Aides continuing to work during the pandemic are faced with high-risk conditions. These professionals typically visit multiple homes in a day, which increases exposure for them and their patients. Most of them often use public transportation for traveling, which puts them at further risk.
Yvette and her colleagues often engage in everyday personal care tasks, like dressing, meal preparation, and providing the general companionship and care every human needs. They even have to run errands for their clients, like picking up medications and doing groceries that don't allow them to maintain social distancing.
What's worse is that the state and the federal governments haven't lent much support to these workers when providing protective equipment.
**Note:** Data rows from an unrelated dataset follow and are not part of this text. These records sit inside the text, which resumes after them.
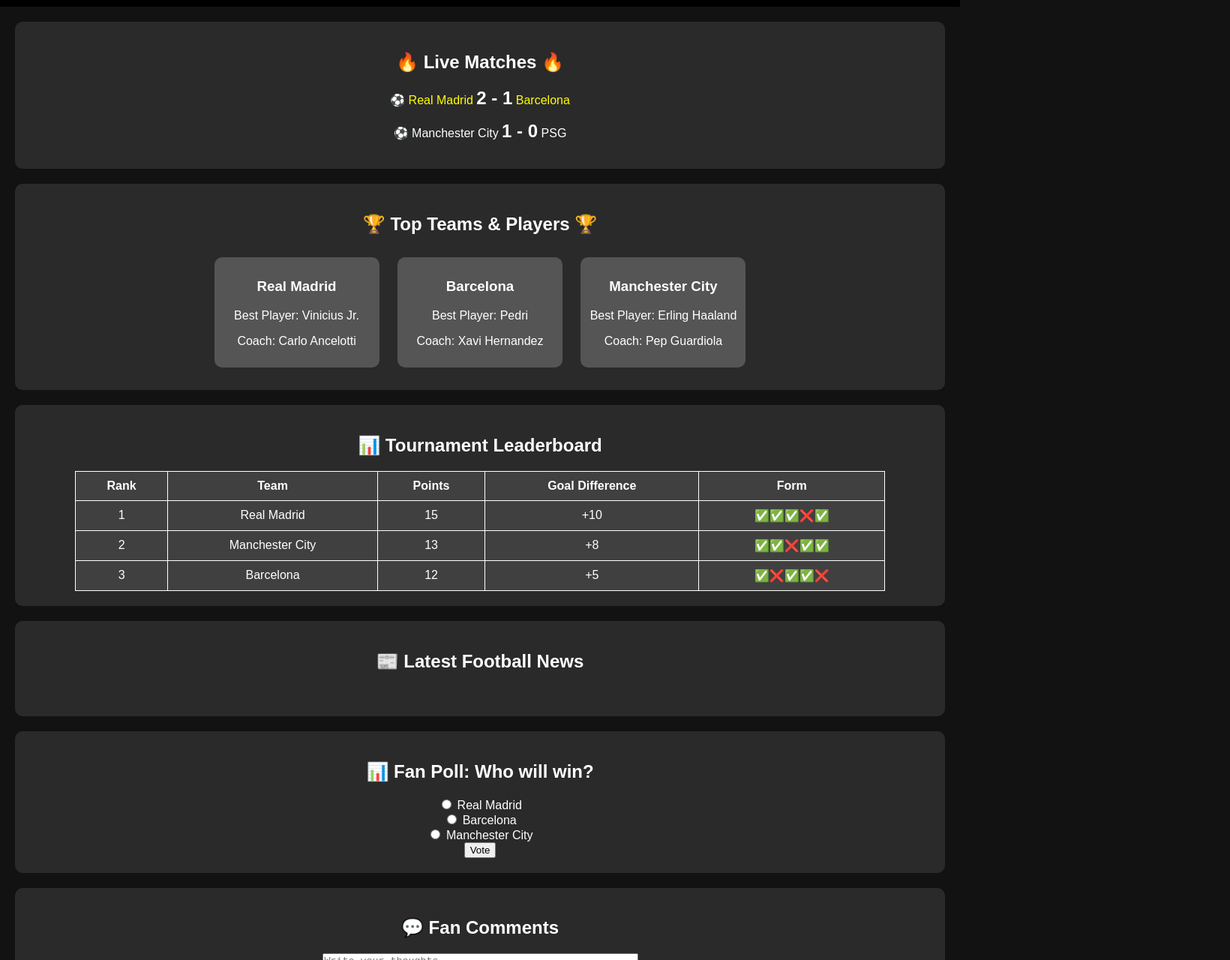
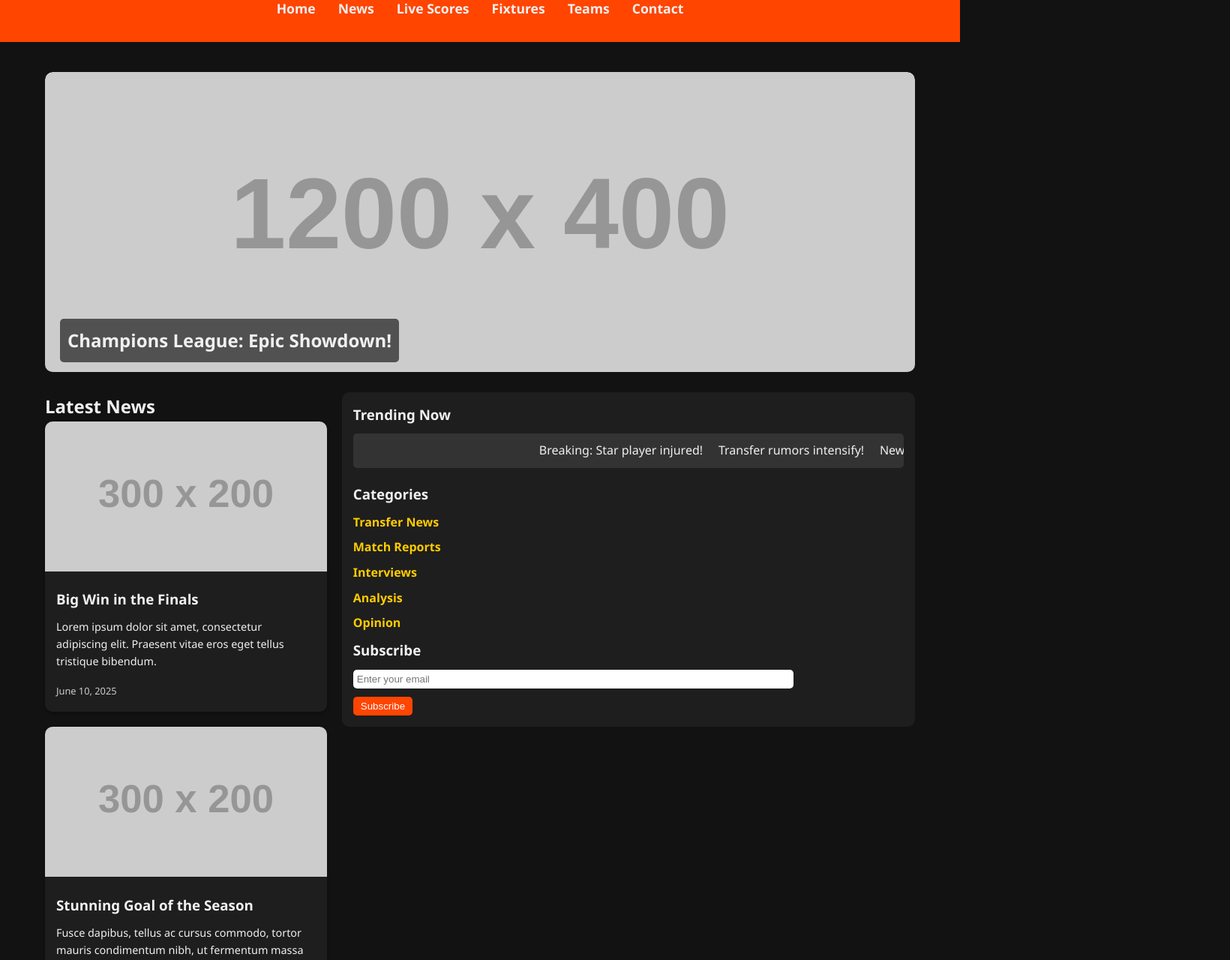
Before and after one commit to ApuOrgho/football-tournament-app, a website: page index.html in a window 1280 px wide. Shown: the part 94-1374 px from the top of the page at 75% size, 1640 px wide, since content can reach past the window. Drawn offline with Linux system fonts and the light colour scheme; placeholder pictures from the web are drawn by us.

Commit message:
Added complete website in one file

```diff
--- a/index.html
+++ b/index.html
@@ -1,198 +1,346 @@
 <!DOCTYPE html>
 <html lang="en">
 <head>
-    <meta charset="UTF-8">
-    <meta name="viewport" content="width=device-width, initial-scale=1.0">
-    <title>Ultimate Football Tournament Hub</title>
+  <meta charset="UTF-8" />
+  <meta name="viewport" content="width=device-width, initial-scale=1.0" />
+  <title>Ultimate Football News Hub</title>
   <style>
-        body {
-            font-family: Arial, sans-serif;
-            background-color: #121212;
-            color: white;
-            text-align: center;
+    /* Reset & Global Styles */
+    * {
       margin: 0;
       padding: 0;
+      box-sizing: border-box;
     }
+    body {
+      font-family: 'Segoe UI', Tahoma, Geneva, Verdana, sans-serif;
+      background-color: #121212;
+      color: #f0f0f0;
+      line-height: 1.6;
+    }
+    a {
+      text-decoration: none;
+      color: inherit;
+    }
+    /* Header & Navigation */
     header {
       background-color: #ff4500;
-            padding: 15px;
-            font-size: 26px;
+      padding: 10px 20px;
+      position: sticky;
+      top: 0;
+      z-index: 100;
+    }
+    .container {
+      max-width: 1200px;
+      margin: auto;
+      padding: 20px;
+    }
+    .logo {
+      font-size: 2em;
       font-weight: bold;
-            text-transform: uppercase;
-            letter-spacing: 2px;
     }
     nav {
-            background: black;
-            padding: 10px;
+      margin-top: 10px;
     }
-        nav a {
-            color: white;
-            text-decoration: none;
-            margin: 15px;
-            font-size: 18px;
+    nav ul {
+      list-style: none;
+      display: flex;
+      justify-content: center;
+      flex-wrap: wrap;
     }
-        .section {
-            margin: 20px;
-            padding: 20px;
-            border-radius: 10px;
-            background: rgba(255, 255, 255, 0.1);
+    nav ul li {
+      margin: 0 15px;
     }
-        table {
-            width: 90%;
-            margin: auto;
-            border-collapse: collapse;
-            background: rgba(255, 255, 255, 0.1);
+    nav ul li a {
+      font-size: 1.1em;
+      font-weight: bold;
+      transition: color 0.3s;
     }
-        th, td {
-            border: 1px solid white;
-            padding: 10px;
+    nav ul li a:hover {
+      color: #ffcc00;
     }
-        .highlight {
-            color: yellow;
-        }
-        .team-card {
-            display: inline-block;
-            width: 200px;
-            padding: 10px;
-            margin: 10px;
-            background: rgba(255, 255, 255, 0.2);
+    /* Hero Slider */
+    .hero-slider {
+      position: relative;
+      overflow: hidden;
+      margin: 20px 0;
       border-radius: 10px;
     }
-        .live-score {
-            font-size: 24px;
-            font-weight: bold;
-            animation: blink 1s infinite;
+    .slides {
+      display: flex;
+      transition: transform 0.5s ease-in-out;
     }
-        @keyframes blink {
-            50% { color: red; }
+    .slide {
+      min-width: 100%;
+      position: relative;
     }
-        #news-ticker {
+    .slide img {
+      width: 100%;
+      height: 400px;
+      object-fit: cover;
+      border-radius: 10px;
+    }
+    .slide-info {
+      position: absolute;
+      bottom: 20px;
+      left: 20px;
+      background: rgba(0, 0, 0, 0.6);
+      padding: 10px;
+      border-radius: 5px;
+    }
+    .slide-info h2 {
+      font-size: 1.5em;
+    }
+    /* Main Layout */
+    .main-content {
+      display: flex;
+      flex-wrap: wrap;
+      gap: 20px;
+    }
+    .news-section {
+      flex: 3;
+    }
+    .sidebar {
+      flex: 1;
+      background: #1e1e1e;
+      padding: 15px;
+      border-radius: 10px;
+      height: fit-content;
+    }
+    /* News Grid */
+    .news-grid {
+      display: grid;
+      grid-template-columns: repeat(auto-fit, minmax(300px, 1fr));
+      gap: 20px;
+    }
+    .news-card {
+      background: #1e1e1e;
+      border-radius: 10px;
+      overflow: hidden;
+      box-shadow: 0 2px 5px rgba(0, 0, 0, 0.3);
+      transition: transform 0.3s;
+    }
+    .news-card:hover {
+      transform: scale(1.02);
+    }
+    .news-card img {
+      width: 100%;
+      height: 200px;
+      object-fit: cover;
+    }
+    .news-content {
+      padding: 15px;
+    }
+    .news-content h3 {
+      margin-bottom: 10px;
+    }
+    .news-content p {
+      font-size: 0.9em;
+      margin-bottom: 15px;
+    }
+    .news-content span {
+      font-size: 0.8em;
+      color: #ccc;
+    }
+    /* Sidebar Styles */
+    .sidebar h3 {
+      margin-bottom: 10px;
+    }
+    .ticker {
       overflow: hidden;
       white-space: nowrap;
-            display: flex;
+      background: #333;
+      padding: 10px;
+      border-radius: 5px;
+      margin-bottom: 20px;
+    }
+    .ticker span {
+      display: inline-block;
+      padding-right: 50px;
       animation: ticker 15s linear infinite;
     }
     @keyframes ticker {
-            0% { transform: translateX(100%); }
-            100% { transform: translateX(-100%); }
+      0% {
+        transform: translateX(100%);
       }
-        .poll {
+      100% {
+        transform: translateX(-100%);
+      }
+    }
+    .sidebar ul {
+      list-style: none;
+      padding: 0;
+      text-align: left;
+    }
+    .sidebar ul li {
+      margin: 8px 0;
+    }
+    .sidebar ul li a {
+      color: #ffcc00;
+      font-weight: bold;
+    }
+    .sidebar form input[type="email"] {
+      padding: 5px;
+      width: 80%;
+      border: none;
+      border-radius: 5px;
+      margin-bottom: 10px;
+    }
+    .sidebar form button {
+      padding: 5px 10px;
+      border: none;
+      border-radius: 5px;
+      background: #ff4500;
+      color: white;
+      cursor: pointer;
+    }
+    /* Footer */
+    footer {
+      background: #222;
+      padding: 20px;
+      text-align: center;
       margin-top: 20px;
-            text-align: left;
+    }
+    /* Responsive */
+    @media (max-width: 768px) {
+      .hero-slider .slide img {
+        height: 250px;
+      }
+      .main-content {
+        flex-direction: column;
+      }
     }
   </style>
 </head>
 <body>
+  <!-- Header -->
+  <header>
+    <div class="container">
+      <div class="logo">Ultimate Football News Hub</div>
+      <nav>
+        <ul>
+          <li><a href="#">Home</a></li>
+          <li><a href="#">News</a></li>
+          <li><a href="#">Live Scores</a></li>
+          <li><a href="#">Fixtures</a></li>
+          <li><a href="#">Teams</a></li>
+          <li><a href="#">Contact</a></li>
+        </ul>
+      </nav>
+    </div>
+  </header>
 
-    <header>⚽ ULTIMATE FOOTBALL TOURNAMENT HUB ⚽</header>
-
-    <nav>
-        <a href="#matches">🏆 Matches</a>
-        <a href="#teams">👥 Teams</a>
-        <a href="#leaderboard">📊 Leaderboard</a>
-        <a href="#news">📰 News</a>
-        <a href="#poll">📊 Fan Poll</a>
-        <a href="#comments">💬 Comments</a>
-    </nav>
-
-    <div class="section" id="matches">
-        <h2>🔥 Live Matches 🔥</h2>
-        <p>⚽ <span class="highlight">Real Madrid</span> <span class="live-score">2 - 1</span> <span class="highlight">Barcelona</span></p>
-        <p>⚽ Manchester City <span class="live-score">1 - 0</span> PSG</p>
+  <div class="container">
+    <!-- Hero Slider -->
+    <div class="hero-slider">
+      <div class="slides">
+        <div class="slide">
+          <img src="https://via.placeholder.com/1200x400?text=Breaking+News+1" alt="Breaking News 1" />
+          <div class="slide-info">
+            <h2>Breaking: Major Transfer News!</h2>
           </div>
-
-    <div class="section" id="teams">
-        <h2>🏆 Top Teams & Players 🏆</h2>
-        <div class="team-card">
-            <h3>Real Madrid</h3>
-            <p>Best Player: Vinicius Jr.</p>
-            <p>Coach: Carlo Ancelotti</p>
         </div>
-        <div class="team-card">
-            <h3>Barcelona</h3>
-            <p>Best Player: Pedri</p>
-            <p>Coach: Xavi Hernandez</p>
+        <div class="slide">
+          <img src="https://via.placeholder.com/1200x400?text=Breaking+News+2" alt="Breaking News 2" />
+          <div class="slide-info">
+            <h2>Champions League: Epic Showdown!</h2>
           </div>
-        <div class="team-card">
-            <h3>Manchester City</h3>
-            <p>Best Player: Erling Haaland</p>
-            <p>Coach: Pep Guardiola</p>
+        </div>
+        <div class="slide">
+          <img src="https://via.placeholder.com/1200x400?text=Breaking+News+3" alt="Breaking News 3" />
+          <div class="slide-info">
+            <h2>Exclusive Interview with Star Player</h2>
+          </div>
+        </div>
       </div>
     </div>
 
-    <div class="section" id="leaderboard">
-        <h2>📊 Tournament Leaderboard</h2>
-        <table>
-            <tr>
-                <th>Rank</th>
-                <th>Team</th>
-                <th>Points</th>
-                <th>Goal Difference</th>
-                <th>Form</th>
-            </tr>
-            <tr>
-                <td>1</td>
-                <td>Real Madrid</td>
-                <td>15</td>
-                <td>+10</td>
-                <td>✅✅✅❌✅</td>
-            </tr>
-            <tr>
-                <td>2</td>
-                <td>Manchester City</td>
-                <td>13</td>
-                <td>+8</td>
-                <td>✅✅❌✅✅</td>
-            </tr>
-            <tr>
-                <td>3</td>
-                <td>Barcelona</td>
-                <td>12</td>
-                <td>+5</td>
-                <td>✅❌✅✅❌</td>
-            </tr>
-        </table>
+    <!-- Main Content -->
+    <div class="main-content">
+      <!-- News Section -->
+      <div class="news-section">
+        <h2>Latest News</h2>
+        <div class="news-grid">
+          <div class="news-card">
+            <img src="https://via.placeholder.com/300x200?text=News+Image+1" alt="News Image 1" />
+            <div class="news-content">
+              <h3>Big Win in the Finals</h3>
+              <p>Lorem ipsum dolor sit amet, consectetur adipiscing elit. Praesent vitae eros eget tellus tristique bibendum.</p>
+              <span>June 10, 2025</span>
+            </div>
+          </div>
+          <div class="news-card">
+            <img src="https://via.placeholder.com/300x200?text=News+Image+2" alt="News Image 2" />
+            <div class="news-content">
+              <h3>Stunning Goal of the Season</h3>
+              <p>Fusce dapibus, tellus ac cursus commodo, tortor mauris condimentum nibh, ut fermentum massa justo sit amet risus.</p>
+              <span>June 09, 2025</span>
+            </div>
+          </div>
+          <div class="news-card">
+            <img src="https://via.placeholder.com/300x200?text=News+Image+3" alt="News Image 3" />
+            <div class="news-content">
+              <h3>Manager’s Tactical Masterclass</h3>
+              <p>Aenean lacinia bibendum nulla sed consectetur. Integer posuere erat a ante venenatis dapibus posuere velit aliquet.</p>
+              <span>June 08, 2025</span>
+            </div>
+          </div>
+          <div class="news-card">
+            <img src="https://via.placeholder.com/300x200?text=News+Image+4" alt="News Image 4" />
+            <div class="news-content">
+              <h3>New Star Emerges in the League</h3>
+              <p>Nullam id dolor id nibh ultricies vehicula ut id elit. Integer posuere erat a ante venenatis dapibus posuere velit aliquet.</p>
+              <span>June 07, 2025</span>
+            </div>
+          </div>
+          <!-- Additional cards can be added here -->
+        </div>
+        <button id="loadMore" style="margin: 20px; padding: 10px 20px; font-size: 1em; cursor: pointer;">Load More</button>
       </div>
 
-    <div class="section" id="news">
-        <h2>📰 Latest Football News</h2>
-        <marquee id="news-ticker">
-            🚀 Messi scores a hat-trick in his final game for PSG! 🔥 Ronaldo breaks another Champions League record! ⚽ Liverpool signs new striker for £100m!
-        </marquee>
+      <!-- Sidebar -->
+      <aside class="sidebar">
+        <h3>Trending Now</h3>
+        <div class="ticker">
+          <span>Breaking: Star player injured! &nbsp;&nbsp;&nbsp; Transfer rumors intensify! &nbsp;&nbsp;&nbsp; New tactical trends emerge!</span>
+        </div>
+        <h3>Categories</h3>
+        <ul>
+          <li><a href="#">Transfer News</a></li>
+          <li><a href="#">Match Reports</a></li>
+          <li><a href="#">Interviews</a></li>
+          <li><a href="#">Analysis</a></li>
+          <li><a href="#">Opinion</a></li>
+        </ul>
+        <h3>Subscribe</h3>
+        <form>
+          <input type="email" placeholder="Enter your email" required />
+          <br />
+          <button type="submit">Subscribe</button>
+        </form>
+      </aside>
+    </div>
   </div>
 
-    <div class="section" id="poll">
-        <h2>📊 Fan Poll: Who will win?</h2>
-        <form>
-            <input type="radio" name="team" value="Real Madrid"> Real Madrid<br>
-            <input type="radio" name="team" value="Barcelona"> Barcelona<br>
-            <input type="radio" name="team" value="Manchester City"> Manchester City<br>
-            <button type="button" onclick="alert('Vote Submitted!')">Vote</button>
-        </form>
-    </div>
-
-    <div class="section" id="comments">
-        <h2>💬 Fan Comments</h2>
-        <textarea id="commentBox" rows="4" cols="50" placeholder="Write your thoughts..."></textarea><br>
-        <button onclick="postComment()">Post</button>
-        <div id="commentSection"></div>
-    </div>
-
+  <!-- Footer -->
   <footer>
-        <p>&copy; 2025 Ultimate Football Tournament Hub. All Rights Reserved.</p>
+    <p>&copy; 2025 Ultimate Football News Hub. All Rights Reserved.</p>
   </footer>
 
   <script>
-        function postComment() {
-            let comment = document.getElementById('commentBox').value;
-            if (comment.trim() !== "") {
-                let div = document.createElement("div");
-                div.textContent = comment;
-                document.getElementById("commentSection").appendChild(div);
-                document.getElementById('commentBox').value = "";
+    // Hero Slider Functionality
+    let slideIndex = 0;
+    const slides = document.querySelector('.slides');
+    const totalSlides = slides.children.length;
+    function showNextSlide() {
+      slideIndex = (slideIndex + 1) % totalSlides;
+      slides.style.transform = 'translateX(-' + slideIndex * 100 + '%)';
     }
-        }
+    setInterval(showNextSlide, 3000);
+
+    // Load More Button (Dummy Implementation)
+    document.getElementById('loadMore').addEventListener('click', function () {
+      alert('Load more news... (Demo functionality)');
+    });
   </script>
-
 </body>
 </html>
```
Lines whose indentation alone changed are shown as unchanged.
Hence, they are resorting to sacrificing what little money they can; to personally purchase equipment like gloves and masks of lesser quality than what has been provided to hospitals.
Yvette asks that the community and the government recognize home health aides and make better efforts to protect them during this crisis.
Black History Month: Celebrations Go Beyond February
Black History Month was initially created to observe and reflect on the contributions and sacrifices made by the African diaspora. Now it has also evolved the way different communities perceive people of color. It has ignited a sense of hope, faith, reassurance, and confidence that the Black community needed to open up more opportunities for themselves.
As we continue to show our gratitude for frontline and essential workers through 2022, let’s take time this Black History Month to give extra care and attention to the disproportionate number of African American essential workers who put their safety and wellbeing on the line every day. They need our local and national support for better working conditions and compensation.
We, at OrbisPay admire and acknowledge the contributions of African Americans and pay tribute to hundreds and thousands of African Americans like Nickol Tylor, Jason Hargrove(late), and Yvette Betty, who have worked or are working effortlessly to create a positive impact in the community.